The autonomous bus in Malaga. / MIGUE FERNÁNDEZ / VIDEO: PEDRO J. QUERO

  • Passengers are invited to hop on the electric vehicle which will start a month-long trial this Saturday

The first electric-powered and autonomous bus service - that is, without the need for a driver - will begin trials in Malaga this week.

For a month, starting from Saturday 20 February, passengers will be able to hop on the service that will serve cruise passengers who arrive at the port so that they can access the city centre (although at the moment there are no tourists and there is no return forecast).

However, members of the public who want to try out the trial service that will operate Tuesdays to Saturdays, from 10am to 2pm, will be able to register online on the EMT website or at a marquee on the Paseo del Parque.

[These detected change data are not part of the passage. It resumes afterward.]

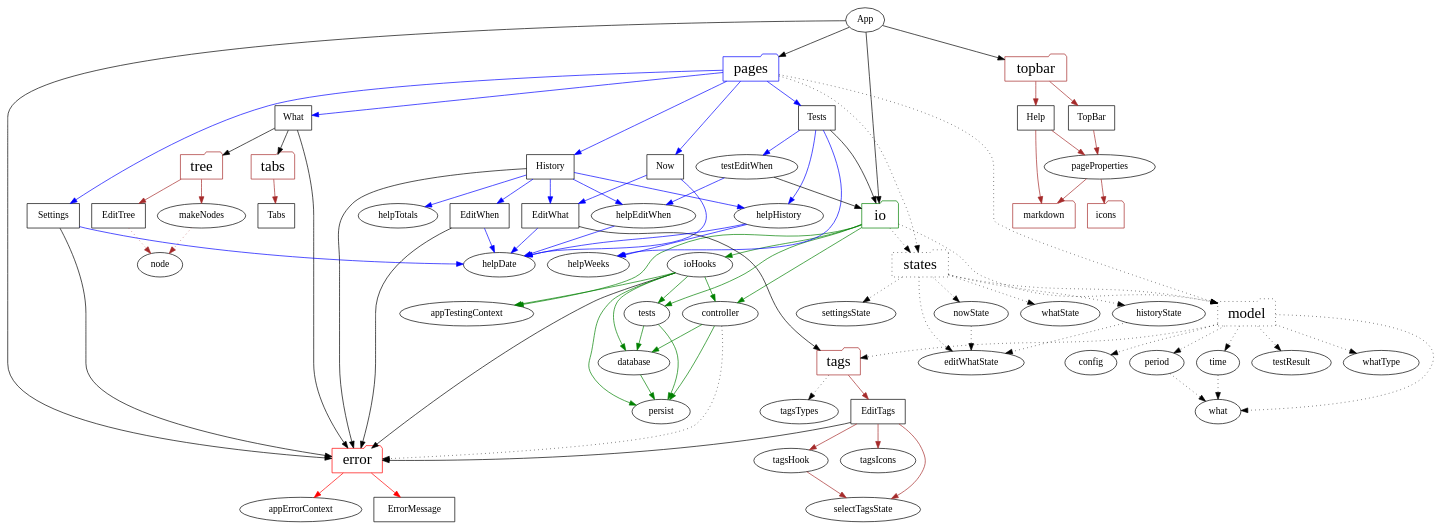
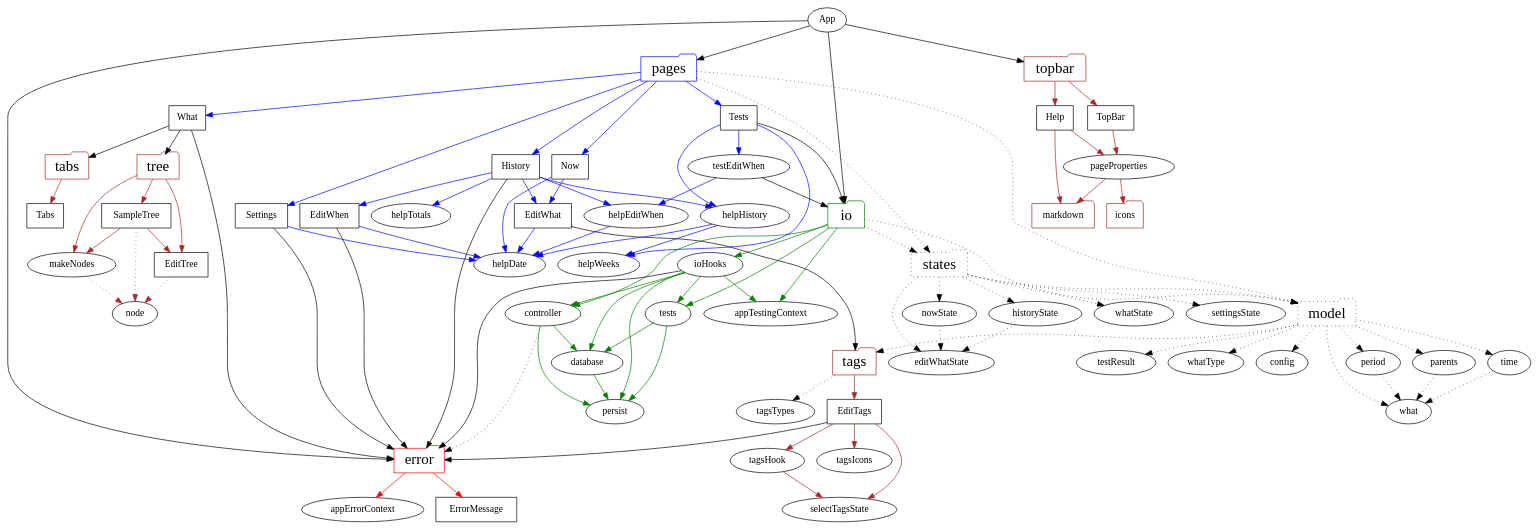
One commit to cwellsx/time changed the diagram in dependencies/dependencies.dot. Above: the diagram before and after it, drawn with Graphviz. The commit also changed 7 other files, not shown here.

Commit message:
create a SampleTree and support dragging

```diff
--- a/dependencies/dependencies.dot
+++ b/dependencies/dependencies.dot
@@ -1,100 +1,104 @@
 digraph SRC {
   "App" -> {"error" "io" "pages" "topbar"};
 
   "error" [shape=folder, color=red, fontsize="22pt"];
   "io" [shape=folder, color=green, fontsize="22pt"];
   "model" [shape=folder, fontsize="22pt"] [style=dotted];
   "pages" [shape=folder, color=blue, fontsize="22pt"];
   "states" [shape=folder, fontsize="22pt"] [style=dotted];
   "tabs" [shape=folder, color=brown, fontsize="22pt"];
   "tags" [shape=folder, color=brown, fontsize="22pt"];
   "topbar" [shape=folder, color=brown, fontsize="22pt"];
   "tree" [shape=folder, color=brown, fontsize="22pt"];
   "icons" [shape=folder, color=brown];
   "markdown" [shape=folder, color=brown];
   
   "error" -> {"ErrorMessage" "appErrorContext"} [color=red];
   "ErrorMessage" [shape=rect];
   "ErrorMessage" -> {};
   "appErrorContext" -> {};
 
   "io" -> {"controller" "ioHooks" "tests" "appTestingContext"} [color=green];
   "io" -> {"model" "states"} [style=dotted];
   "controller" -> {"persist" "database"} [color=green];
   "controller" -> {"error"} [style=dotted];
   "database" -> {"persist"} [color=green];
   "ioHooks" -> {"controller" "database" "persist" "tests" "appTestingContext"} [color=green];
   "ioHooks" -> {"error"};
   "tests" -> {"database" "persist"} [color=green];
   "persist" -> {}
   "appTestingContext" -> {};
 
-  "model" -> {"config" "period" "testResult" "time" "tags" "whatType" "what"} [style=dotted];
+  "model" -> {"config" "period" "testResult" "parents" "time" "tags" "whatType" "what"} [style=dotted];
   "config" -> {} [style=dotted];
   "period" -> {"what"} [style=dotted];
   "testResult" -> {} [style=dotted];
   "time" -> {"what"} [style=dotted];
+  "parents" -> {"what"} [style=dotted];
   "what" -> {} [style=dotted];
   "whatType" -> {} [style=dotted];
 
   "pages" -> {"Now" "What" "History" "Settings" "Tests"} [color=blue];
   "Now" [shape=rect];
   "What" [shape=rect];
   "History" [shape=rect];
   "Settings" [shape=rect];
   "Tests" [shape=rect];
   "EditWhat" [shape=rect];
   "EditWhen" [shape=rect];
   "pages" -> {"model" "states"} [style=dotted];
   "helpDate" -> {};
   "helpWeeks" -> {};
   "helpTotals" -> {};
   "Now" -> {"helpDate" "EditWhat"} [color=blue];
   "What" -> {"tabs" "error" "tree"};
   "History" -> {"helpHistory" "helpTotals" "EditWhat" "EditWhen" "helpEditWhen"} [color=blue];
   "History" -> {"error"};
   "Settings" -> {"helpDate"} [color=blue];
   "Settings" -> {"error"};
   "Tests" -> {"helpWeeks" "helpHistory" "testEditWhen"} [color=blue];
   "Tests" -> {"io"};
   "helpHistory" -> {"helpWeeks" "helpDate"} [color=blue];
   "testEditWhen" -> {"helpEditWhen"} [color=blue];
   "testEditWhen" -> {"io"};
   "helpEditWhen" -> {"helpDate"} [color=blue];
   "EditWhat" -> {"helpDate"} [color=blue]
   "EditWhat" -> {"tags"};
   "EditWhen" -> {"helpDate"} [color=blue]
   "EditWhen" -> {"error"}
 
   "states" -> {"nowState" "whatState" "historyState" "settingsState" "editWhatState" "model"} [style=dotted];
   "nowState" -> {"editWhatState"} [style=dotted];
   "whatState" -> {} [style=dotted];
   "historyState" -> {"editWhatState"} [style=dotted];
   "settingsState" -> {} [style=dotted];
   "editWhatState" -> {} [style=dotted];
 
   "tabs" -> {"Tabs"} [color=brown];
   "Tabs" [shape=rect];
   "Tabs" -> {};
 
-  "tree" -> {"EditTree" "makeNodes"} [color=brown];
+  "tree" -> {"EditTree" "SampleTree" "makeNodes"} [color=brown];
   "EditTree" [shape=rect];
+  "SampleTree" [shape=rect];
   "EditTree" -> {"node"} [style=dotted, color=brown];
+  "SampleTree" -> {"EditTree" "makeNodes"} [color=brown];
+  "SampleTree" -> {"node"} [style=dotted, color=brown];
   "makeNodes" -> {"node"} [style=dotted, color=brown];
 
   "tags" -> {"EditTags"} [color=brown];
   "tags" -> {"tagsTypes"} [style=dotted];
   "EditTags" [shape=rect];
   "EditTags" -> {"selectTagsState" "tagsHook" "tagsIcons"} [color=brown];
   "EditTags" -> {"error"};
   "tagsHook" -> {"selectTagsState"} [color=brown];
   "tagsIcons" -> {};
   "tagsTypes" -> {} [style=dotted, color=brown];
 
   "topbar" -> {"TopBar" "Help"} [color=brown];
   "TopBar" [shape=rect];
   "Help" [shape=rect];
   "TopBar" -> {"pageProperties"} [color=brown];
   "pageProperties" -> {"markdown" "icons"} [color=brown];
   "Help" -> {"markdown" "pageProperties"} [color=brown];
 }
```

Despite not being necessary, the vehicle will always have a driver at the controls, since it is still a legal requirement and, on occasions, the driver will have to take control since full autonomy has not yet been achieved.

Present at the unveiling of the vehicle this Wednesday morning (17 February) were the city’s mayor, Francisco de la Torre; the president of the Port Authority, Carlos Rubio; the general director of the bus company Grupo Avanza, Valentín Alonso; and the director of bus manufacturer Irizar, Íñigo Azcona.

This project has been four years in the making although the plans were interrupted by the Covid crisis.

The mayor boasts, "Malaga is the first city in Europe where an autonomous 12-metre bus will operate, with the help of smart traffic lights with which the City Council has collaborated."

Carlos Rubio, said that it is an exciting project that will be accelerated by the change in trends brought about by Covid in terms of sustainability and smart mobility. "The port area is ideal for this type of initiative."

Valentín Alonso added that the Automost R&D project “is entering its final phase with this live test in the streets of Malaga". He said that it is the first time automation has been applied to a standard-size passenger bus with a capacity for 70 passengers. "We are talking about real public transport, which until now it had only been done with small vehicles for 12 people, and interacts in a real setting with other vehicles, pedestrians and cyclists."

"Nobody disputes that in the future there will be autonomous vehicles, the question is when and how it will affect our mobility."

For Íñigo Azcona, autonomous driving will be the future in cities, and will help improve mobility. "We want to appeal to all the people of Malaga to come and try it out and see that it is safe and that it is already a reality."